[Stored dataset items]
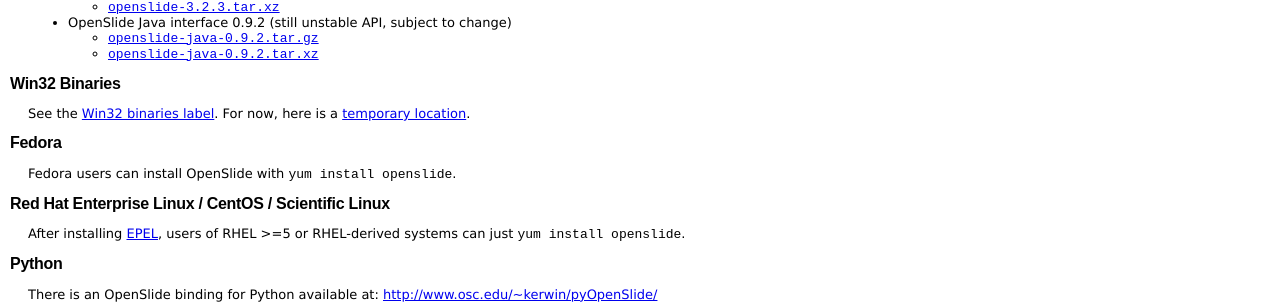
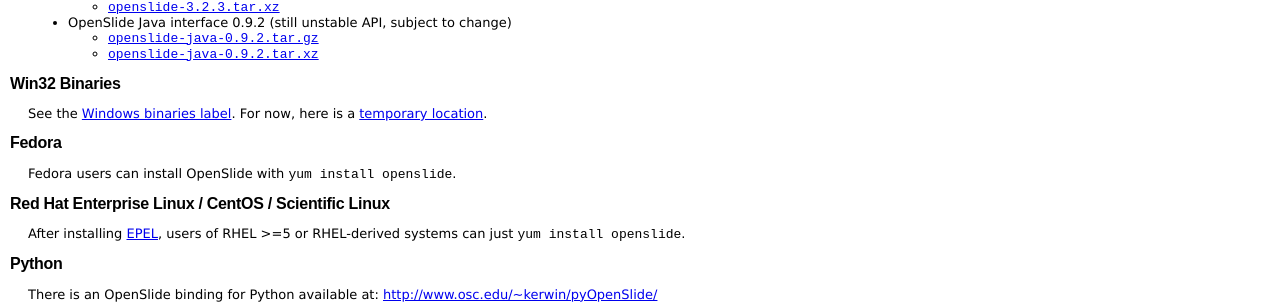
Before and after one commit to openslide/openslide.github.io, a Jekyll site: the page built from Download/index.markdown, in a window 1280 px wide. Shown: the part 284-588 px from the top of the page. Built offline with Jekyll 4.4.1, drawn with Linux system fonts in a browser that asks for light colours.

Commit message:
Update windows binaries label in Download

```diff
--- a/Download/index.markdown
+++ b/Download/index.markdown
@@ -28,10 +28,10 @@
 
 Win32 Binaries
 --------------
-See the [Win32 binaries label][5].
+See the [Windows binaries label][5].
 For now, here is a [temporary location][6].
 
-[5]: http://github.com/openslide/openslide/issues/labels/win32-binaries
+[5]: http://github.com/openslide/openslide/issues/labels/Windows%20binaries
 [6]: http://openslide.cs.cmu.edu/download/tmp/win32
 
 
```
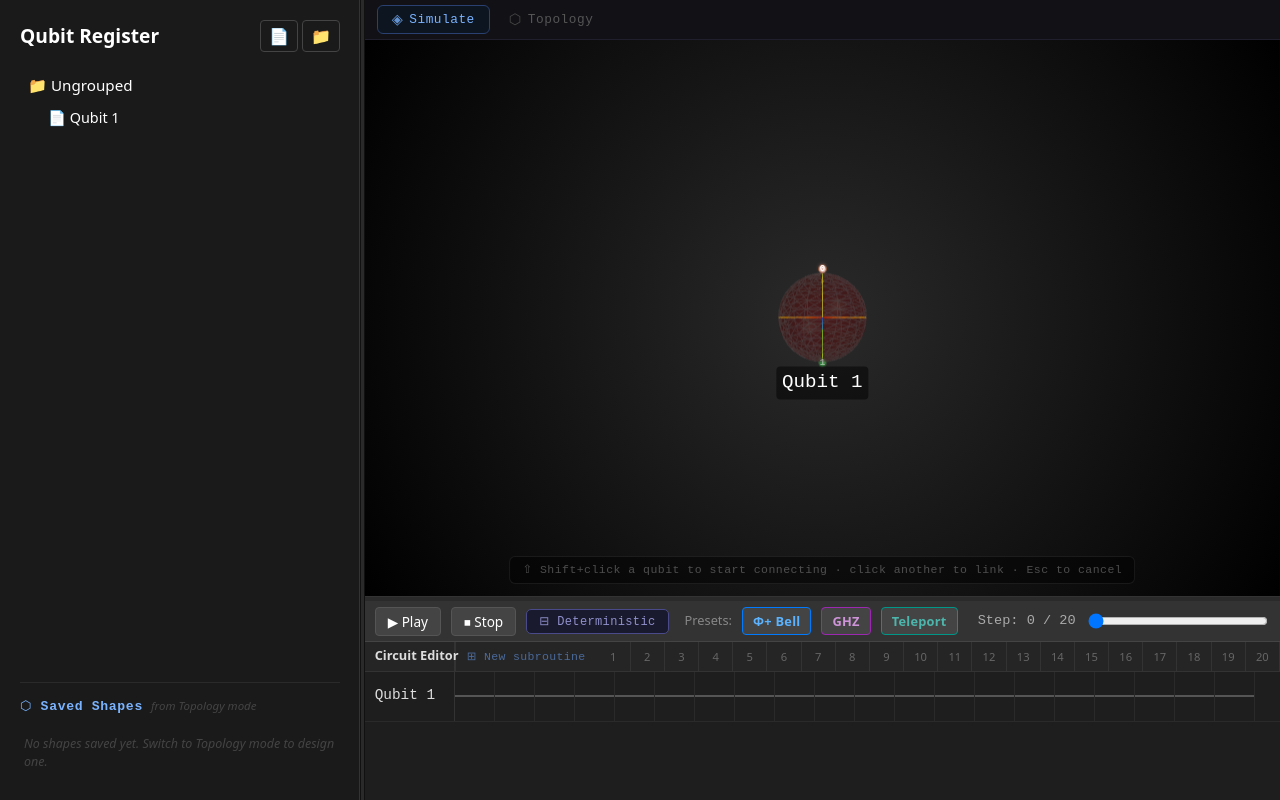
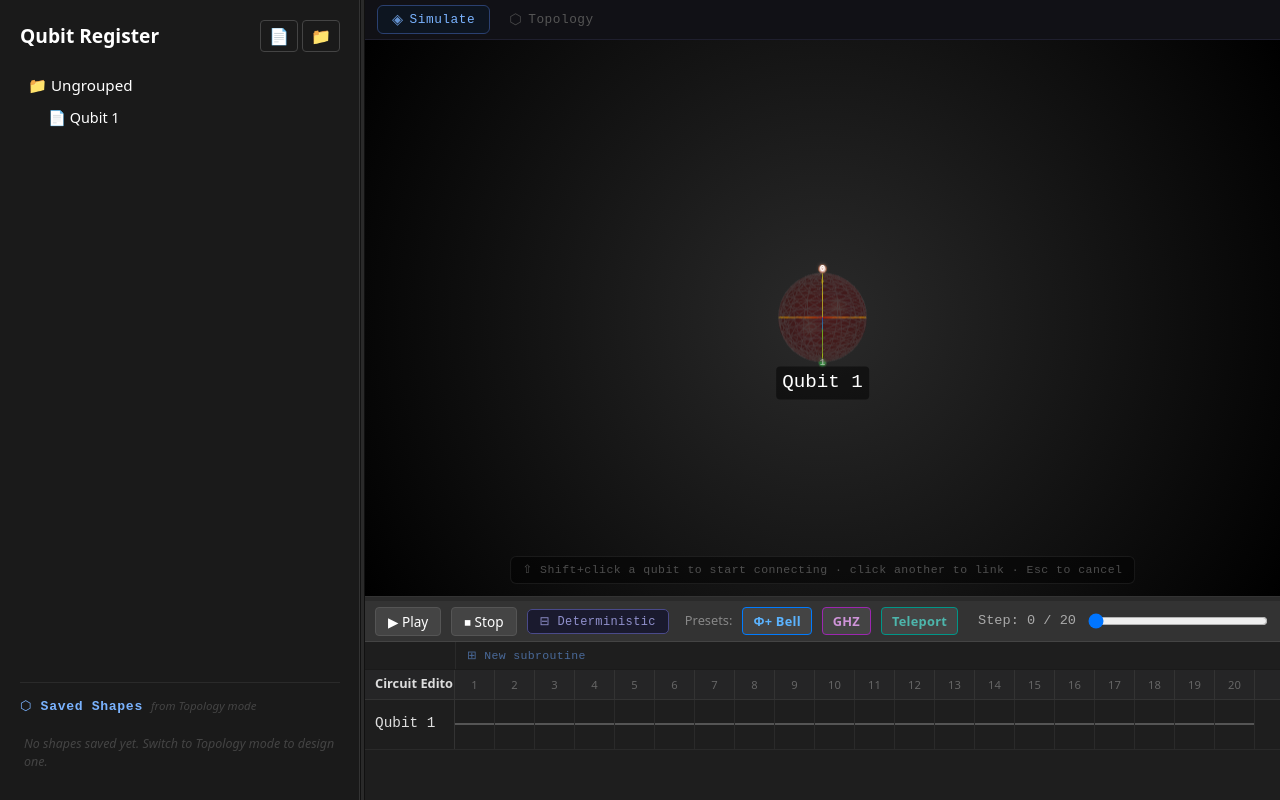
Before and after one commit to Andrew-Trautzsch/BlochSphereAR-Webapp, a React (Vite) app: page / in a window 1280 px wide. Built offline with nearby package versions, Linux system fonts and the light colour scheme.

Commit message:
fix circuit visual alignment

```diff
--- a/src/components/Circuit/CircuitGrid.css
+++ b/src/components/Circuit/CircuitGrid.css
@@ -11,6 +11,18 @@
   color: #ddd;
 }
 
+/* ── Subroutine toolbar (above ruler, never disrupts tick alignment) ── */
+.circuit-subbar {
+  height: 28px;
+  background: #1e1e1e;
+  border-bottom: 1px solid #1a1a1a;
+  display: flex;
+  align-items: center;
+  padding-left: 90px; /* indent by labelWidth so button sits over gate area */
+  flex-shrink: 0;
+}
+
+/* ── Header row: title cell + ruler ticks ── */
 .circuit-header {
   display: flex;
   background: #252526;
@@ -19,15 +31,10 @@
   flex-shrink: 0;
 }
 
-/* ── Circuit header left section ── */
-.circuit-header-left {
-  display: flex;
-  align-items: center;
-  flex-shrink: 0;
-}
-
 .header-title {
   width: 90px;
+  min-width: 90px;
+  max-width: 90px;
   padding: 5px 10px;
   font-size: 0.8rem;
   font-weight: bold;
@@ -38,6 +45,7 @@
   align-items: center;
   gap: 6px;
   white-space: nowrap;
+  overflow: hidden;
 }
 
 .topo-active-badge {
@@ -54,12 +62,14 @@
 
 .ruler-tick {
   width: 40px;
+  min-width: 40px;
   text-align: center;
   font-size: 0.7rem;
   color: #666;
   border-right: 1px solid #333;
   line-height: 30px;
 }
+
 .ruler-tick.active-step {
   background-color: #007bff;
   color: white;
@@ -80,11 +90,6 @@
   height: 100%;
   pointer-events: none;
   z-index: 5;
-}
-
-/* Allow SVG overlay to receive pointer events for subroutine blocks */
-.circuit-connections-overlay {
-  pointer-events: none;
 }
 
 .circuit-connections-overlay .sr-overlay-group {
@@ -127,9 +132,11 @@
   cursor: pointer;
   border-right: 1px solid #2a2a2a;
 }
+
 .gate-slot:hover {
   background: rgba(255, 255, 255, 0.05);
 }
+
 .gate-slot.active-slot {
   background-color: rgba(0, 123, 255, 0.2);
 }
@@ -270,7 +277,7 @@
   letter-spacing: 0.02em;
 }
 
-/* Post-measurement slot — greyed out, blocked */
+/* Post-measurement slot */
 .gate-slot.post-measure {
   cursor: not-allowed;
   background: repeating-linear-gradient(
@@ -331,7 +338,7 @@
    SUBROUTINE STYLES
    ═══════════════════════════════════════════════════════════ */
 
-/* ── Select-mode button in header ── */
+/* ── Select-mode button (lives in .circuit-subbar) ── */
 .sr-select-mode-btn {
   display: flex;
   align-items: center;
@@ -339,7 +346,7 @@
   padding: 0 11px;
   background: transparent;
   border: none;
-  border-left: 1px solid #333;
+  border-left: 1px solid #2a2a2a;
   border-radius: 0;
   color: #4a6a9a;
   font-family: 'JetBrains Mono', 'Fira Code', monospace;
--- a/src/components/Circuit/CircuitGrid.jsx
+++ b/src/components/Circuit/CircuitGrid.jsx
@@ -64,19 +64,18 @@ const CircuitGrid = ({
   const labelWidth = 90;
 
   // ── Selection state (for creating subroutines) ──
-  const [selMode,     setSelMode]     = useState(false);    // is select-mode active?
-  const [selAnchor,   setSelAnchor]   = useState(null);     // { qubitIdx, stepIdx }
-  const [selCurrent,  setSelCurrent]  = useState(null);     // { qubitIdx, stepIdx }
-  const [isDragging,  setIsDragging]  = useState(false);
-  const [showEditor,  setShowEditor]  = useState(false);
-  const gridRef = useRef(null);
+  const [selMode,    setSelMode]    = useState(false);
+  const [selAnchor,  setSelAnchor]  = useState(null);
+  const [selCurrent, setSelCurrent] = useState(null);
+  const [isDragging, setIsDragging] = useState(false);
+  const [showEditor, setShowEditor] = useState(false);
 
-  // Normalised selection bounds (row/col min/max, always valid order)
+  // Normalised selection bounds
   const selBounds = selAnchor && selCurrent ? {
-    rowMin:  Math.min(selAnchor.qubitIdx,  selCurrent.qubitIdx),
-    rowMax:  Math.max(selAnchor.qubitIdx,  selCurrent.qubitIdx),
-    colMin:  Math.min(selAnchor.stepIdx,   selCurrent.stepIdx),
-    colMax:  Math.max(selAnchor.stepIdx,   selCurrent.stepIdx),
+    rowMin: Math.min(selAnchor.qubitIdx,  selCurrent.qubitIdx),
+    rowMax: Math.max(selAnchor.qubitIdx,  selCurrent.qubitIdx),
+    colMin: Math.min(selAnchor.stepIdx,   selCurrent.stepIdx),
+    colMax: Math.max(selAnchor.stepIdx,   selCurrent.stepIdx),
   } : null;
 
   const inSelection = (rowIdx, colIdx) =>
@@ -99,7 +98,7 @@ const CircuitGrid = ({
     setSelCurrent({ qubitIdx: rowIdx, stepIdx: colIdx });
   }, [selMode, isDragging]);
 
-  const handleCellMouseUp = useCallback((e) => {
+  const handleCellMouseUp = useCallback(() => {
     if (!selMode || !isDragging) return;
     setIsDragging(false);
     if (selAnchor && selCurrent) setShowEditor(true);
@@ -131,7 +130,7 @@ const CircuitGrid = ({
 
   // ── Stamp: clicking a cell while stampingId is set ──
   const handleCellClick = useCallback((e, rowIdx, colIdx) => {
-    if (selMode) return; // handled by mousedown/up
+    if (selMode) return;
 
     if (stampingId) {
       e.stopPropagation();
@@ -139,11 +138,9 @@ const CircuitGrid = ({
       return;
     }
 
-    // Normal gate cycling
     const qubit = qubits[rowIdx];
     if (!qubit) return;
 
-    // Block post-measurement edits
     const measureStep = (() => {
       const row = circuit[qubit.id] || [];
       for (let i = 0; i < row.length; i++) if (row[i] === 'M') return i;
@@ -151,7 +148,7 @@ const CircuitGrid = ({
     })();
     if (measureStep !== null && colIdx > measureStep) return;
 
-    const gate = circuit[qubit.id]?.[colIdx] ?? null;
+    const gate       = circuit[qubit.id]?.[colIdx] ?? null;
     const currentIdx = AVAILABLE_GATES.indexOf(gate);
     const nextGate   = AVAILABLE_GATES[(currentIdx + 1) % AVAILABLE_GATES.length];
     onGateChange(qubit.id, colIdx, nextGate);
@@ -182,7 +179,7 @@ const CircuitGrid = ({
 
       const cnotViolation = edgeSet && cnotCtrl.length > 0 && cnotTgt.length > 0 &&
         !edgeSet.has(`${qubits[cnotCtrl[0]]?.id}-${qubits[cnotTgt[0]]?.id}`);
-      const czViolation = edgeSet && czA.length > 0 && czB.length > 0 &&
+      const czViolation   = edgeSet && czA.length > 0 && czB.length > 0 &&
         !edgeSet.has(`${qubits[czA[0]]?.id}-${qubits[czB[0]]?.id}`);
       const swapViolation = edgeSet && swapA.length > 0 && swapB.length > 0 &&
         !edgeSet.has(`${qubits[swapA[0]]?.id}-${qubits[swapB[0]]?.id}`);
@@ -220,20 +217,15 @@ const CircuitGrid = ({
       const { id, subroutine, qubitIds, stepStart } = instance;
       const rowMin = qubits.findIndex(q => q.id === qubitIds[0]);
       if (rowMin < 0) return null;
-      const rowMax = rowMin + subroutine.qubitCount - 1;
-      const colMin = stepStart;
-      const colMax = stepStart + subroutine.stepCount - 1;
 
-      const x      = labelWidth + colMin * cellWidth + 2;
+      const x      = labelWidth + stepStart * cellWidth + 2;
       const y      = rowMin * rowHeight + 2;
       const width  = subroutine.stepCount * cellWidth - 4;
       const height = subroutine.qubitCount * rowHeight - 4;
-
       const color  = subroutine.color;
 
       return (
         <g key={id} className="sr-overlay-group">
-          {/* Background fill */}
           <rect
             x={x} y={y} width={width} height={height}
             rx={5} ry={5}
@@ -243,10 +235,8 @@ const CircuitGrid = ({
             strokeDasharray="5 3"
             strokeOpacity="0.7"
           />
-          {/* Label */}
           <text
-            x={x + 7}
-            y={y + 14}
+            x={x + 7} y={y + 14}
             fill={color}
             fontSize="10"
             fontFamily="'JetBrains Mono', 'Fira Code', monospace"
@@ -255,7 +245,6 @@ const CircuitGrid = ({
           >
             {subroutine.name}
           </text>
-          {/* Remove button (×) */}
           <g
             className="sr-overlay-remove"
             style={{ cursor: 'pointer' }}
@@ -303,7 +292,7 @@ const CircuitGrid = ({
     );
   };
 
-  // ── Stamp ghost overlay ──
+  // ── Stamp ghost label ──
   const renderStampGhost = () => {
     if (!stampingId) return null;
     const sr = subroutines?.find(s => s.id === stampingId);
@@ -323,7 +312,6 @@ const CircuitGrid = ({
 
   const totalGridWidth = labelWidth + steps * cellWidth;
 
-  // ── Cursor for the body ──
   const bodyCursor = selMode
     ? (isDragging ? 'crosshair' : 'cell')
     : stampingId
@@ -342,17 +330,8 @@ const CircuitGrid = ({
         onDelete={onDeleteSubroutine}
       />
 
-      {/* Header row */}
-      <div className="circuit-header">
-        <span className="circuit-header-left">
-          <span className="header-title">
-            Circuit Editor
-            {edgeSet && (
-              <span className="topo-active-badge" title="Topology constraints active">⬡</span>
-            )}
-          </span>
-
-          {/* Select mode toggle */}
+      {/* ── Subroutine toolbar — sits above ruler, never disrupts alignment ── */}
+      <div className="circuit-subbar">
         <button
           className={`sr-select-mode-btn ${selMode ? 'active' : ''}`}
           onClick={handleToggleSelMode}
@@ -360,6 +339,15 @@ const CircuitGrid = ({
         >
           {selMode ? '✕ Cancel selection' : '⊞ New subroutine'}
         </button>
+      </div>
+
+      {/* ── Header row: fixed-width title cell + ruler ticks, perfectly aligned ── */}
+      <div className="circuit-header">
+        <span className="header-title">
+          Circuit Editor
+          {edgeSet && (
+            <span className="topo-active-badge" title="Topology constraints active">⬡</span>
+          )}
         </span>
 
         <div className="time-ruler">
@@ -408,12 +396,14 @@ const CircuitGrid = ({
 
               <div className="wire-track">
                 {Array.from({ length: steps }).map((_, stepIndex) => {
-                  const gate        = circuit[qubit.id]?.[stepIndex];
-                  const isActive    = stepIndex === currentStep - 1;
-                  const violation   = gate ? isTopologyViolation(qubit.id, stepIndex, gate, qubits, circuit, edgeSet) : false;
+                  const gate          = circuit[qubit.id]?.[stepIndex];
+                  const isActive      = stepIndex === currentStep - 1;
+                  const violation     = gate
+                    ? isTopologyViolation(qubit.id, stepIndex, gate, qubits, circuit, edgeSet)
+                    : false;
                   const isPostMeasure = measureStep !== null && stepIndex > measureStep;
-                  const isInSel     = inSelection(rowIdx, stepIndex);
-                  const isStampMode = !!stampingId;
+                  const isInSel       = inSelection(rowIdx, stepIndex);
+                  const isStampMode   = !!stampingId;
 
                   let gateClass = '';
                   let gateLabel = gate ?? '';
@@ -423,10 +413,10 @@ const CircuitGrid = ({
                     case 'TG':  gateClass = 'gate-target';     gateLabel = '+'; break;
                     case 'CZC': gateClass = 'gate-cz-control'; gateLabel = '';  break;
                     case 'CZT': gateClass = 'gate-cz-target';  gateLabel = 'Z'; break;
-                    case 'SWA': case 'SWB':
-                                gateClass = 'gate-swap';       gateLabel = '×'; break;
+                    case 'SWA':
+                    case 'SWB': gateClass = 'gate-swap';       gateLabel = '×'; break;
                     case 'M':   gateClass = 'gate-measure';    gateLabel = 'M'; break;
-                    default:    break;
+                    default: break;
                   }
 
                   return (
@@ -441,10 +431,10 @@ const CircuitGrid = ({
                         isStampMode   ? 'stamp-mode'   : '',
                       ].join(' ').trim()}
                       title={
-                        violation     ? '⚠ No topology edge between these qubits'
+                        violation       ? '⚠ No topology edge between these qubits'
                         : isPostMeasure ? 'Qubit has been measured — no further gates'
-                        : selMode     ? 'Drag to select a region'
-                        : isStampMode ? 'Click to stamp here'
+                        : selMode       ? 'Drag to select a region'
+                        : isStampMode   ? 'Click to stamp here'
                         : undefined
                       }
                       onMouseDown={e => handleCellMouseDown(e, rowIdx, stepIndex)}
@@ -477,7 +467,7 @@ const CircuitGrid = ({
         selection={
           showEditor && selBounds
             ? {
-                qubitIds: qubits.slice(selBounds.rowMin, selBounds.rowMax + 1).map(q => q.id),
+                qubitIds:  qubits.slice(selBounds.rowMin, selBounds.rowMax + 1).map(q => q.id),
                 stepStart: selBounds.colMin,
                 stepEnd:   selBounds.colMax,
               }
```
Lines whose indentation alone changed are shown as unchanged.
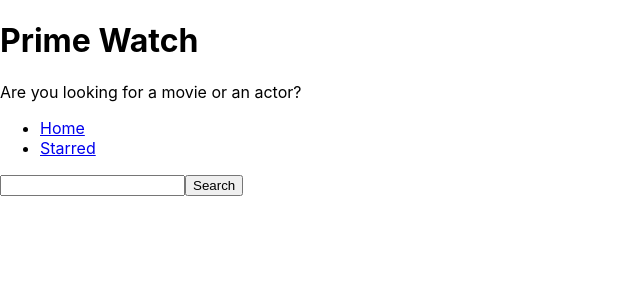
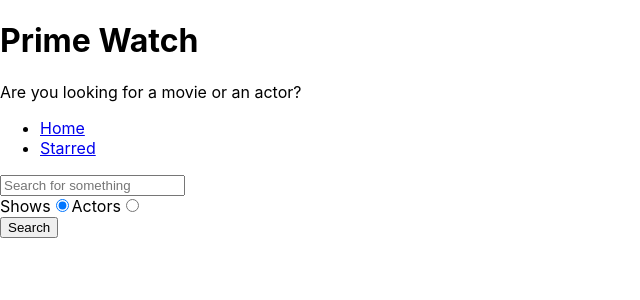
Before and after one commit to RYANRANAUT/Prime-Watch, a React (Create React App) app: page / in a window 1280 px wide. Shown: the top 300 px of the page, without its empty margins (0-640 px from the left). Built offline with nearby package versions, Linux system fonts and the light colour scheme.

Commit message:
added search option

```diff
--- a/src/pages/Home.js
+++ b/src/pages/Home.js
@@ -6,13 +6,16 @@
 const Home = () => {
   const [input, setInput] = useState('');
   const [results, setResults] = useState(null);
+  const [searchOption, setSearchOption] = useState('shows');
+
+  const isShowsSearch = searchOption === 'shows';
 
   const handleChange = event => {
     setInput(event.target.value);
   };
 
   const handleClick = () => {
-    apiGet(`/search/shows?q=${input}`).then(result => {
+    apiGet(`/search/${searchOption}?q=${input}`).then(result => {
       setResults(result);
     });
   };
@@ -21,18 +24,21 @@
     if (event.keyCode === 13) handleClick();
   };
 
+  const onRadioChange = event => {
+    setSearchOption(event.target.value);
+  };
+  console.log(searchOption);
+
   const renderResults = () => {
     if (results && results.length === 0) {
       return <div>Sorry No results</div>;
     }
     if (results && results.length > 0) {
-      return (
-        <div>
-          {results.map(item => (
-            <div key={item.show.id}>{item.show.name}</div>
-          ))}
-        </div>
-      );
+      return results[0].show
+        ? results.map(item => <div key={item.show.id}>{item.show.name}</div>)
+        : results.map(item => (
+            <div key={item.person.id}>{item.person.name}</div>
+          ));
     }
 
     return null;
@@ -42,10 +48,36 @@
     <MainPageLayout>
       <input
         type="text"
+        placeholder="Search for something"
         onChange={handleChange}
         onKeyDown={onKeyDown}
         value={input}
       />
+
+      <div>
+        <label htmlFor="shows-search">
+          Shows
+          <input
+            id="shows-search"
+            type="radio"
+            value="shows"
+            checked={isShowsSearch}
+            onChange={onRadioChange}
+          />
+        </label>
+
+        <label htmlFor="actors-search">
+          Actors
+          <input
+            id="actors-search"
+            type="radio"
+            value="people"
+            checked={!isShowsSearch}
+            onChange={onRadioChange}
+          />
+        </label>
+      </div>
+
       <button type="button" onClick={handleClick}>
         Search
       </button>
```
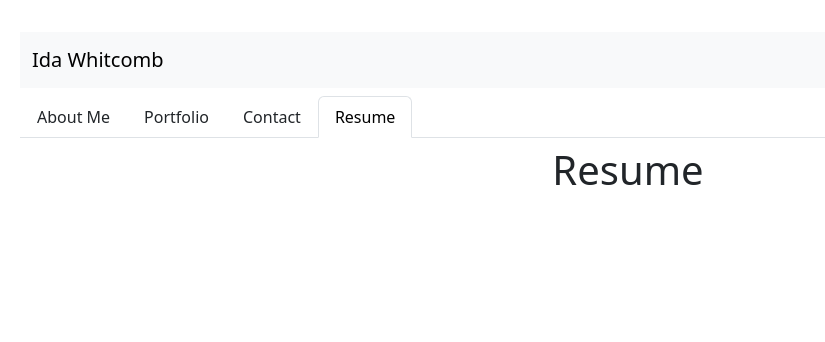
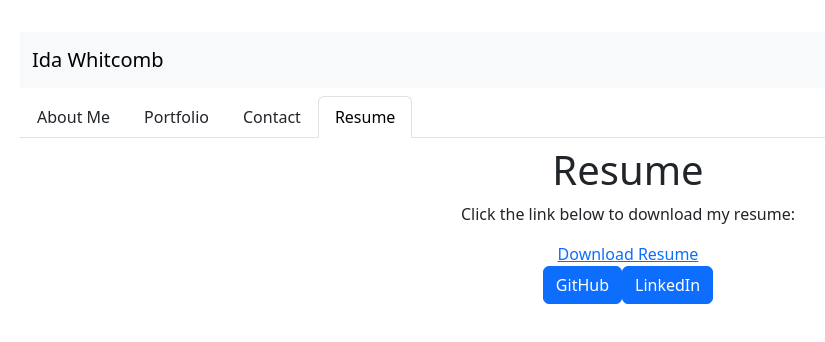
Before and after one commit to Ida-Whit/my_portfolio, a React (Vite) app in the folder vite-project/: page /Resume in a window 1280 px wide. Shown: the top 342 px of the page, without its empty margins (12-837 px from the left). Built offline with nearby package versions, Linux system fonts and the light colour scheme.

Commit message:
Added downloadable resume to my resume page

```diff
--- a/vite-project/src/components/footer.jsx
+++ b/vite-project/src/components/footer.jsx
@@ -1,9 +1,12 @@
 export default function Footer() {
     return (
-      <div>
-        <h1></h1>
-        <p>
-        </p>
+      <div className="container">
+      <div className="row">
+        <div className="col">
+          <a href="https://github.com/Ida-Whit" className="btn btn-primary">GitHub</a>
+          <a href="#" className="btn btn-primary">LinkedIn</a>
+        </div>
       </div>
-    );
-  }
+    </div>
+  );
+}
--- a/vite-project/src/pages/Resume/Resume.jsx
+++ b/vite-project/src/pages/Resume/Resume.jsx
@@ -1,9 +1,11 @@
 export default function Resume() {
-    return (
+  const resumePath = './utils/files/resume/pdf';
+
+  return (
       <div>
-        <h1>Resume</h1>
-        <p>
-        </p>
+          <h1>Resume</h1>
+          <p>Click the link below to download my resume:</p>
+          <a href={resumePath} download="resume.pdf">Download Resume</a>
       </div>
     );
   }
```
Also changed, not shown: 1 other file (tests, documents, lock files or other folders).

## Problem details
Using the data above, establish how many lines include the word "gateLabel"; the reply is that number only.

## Expected answer
7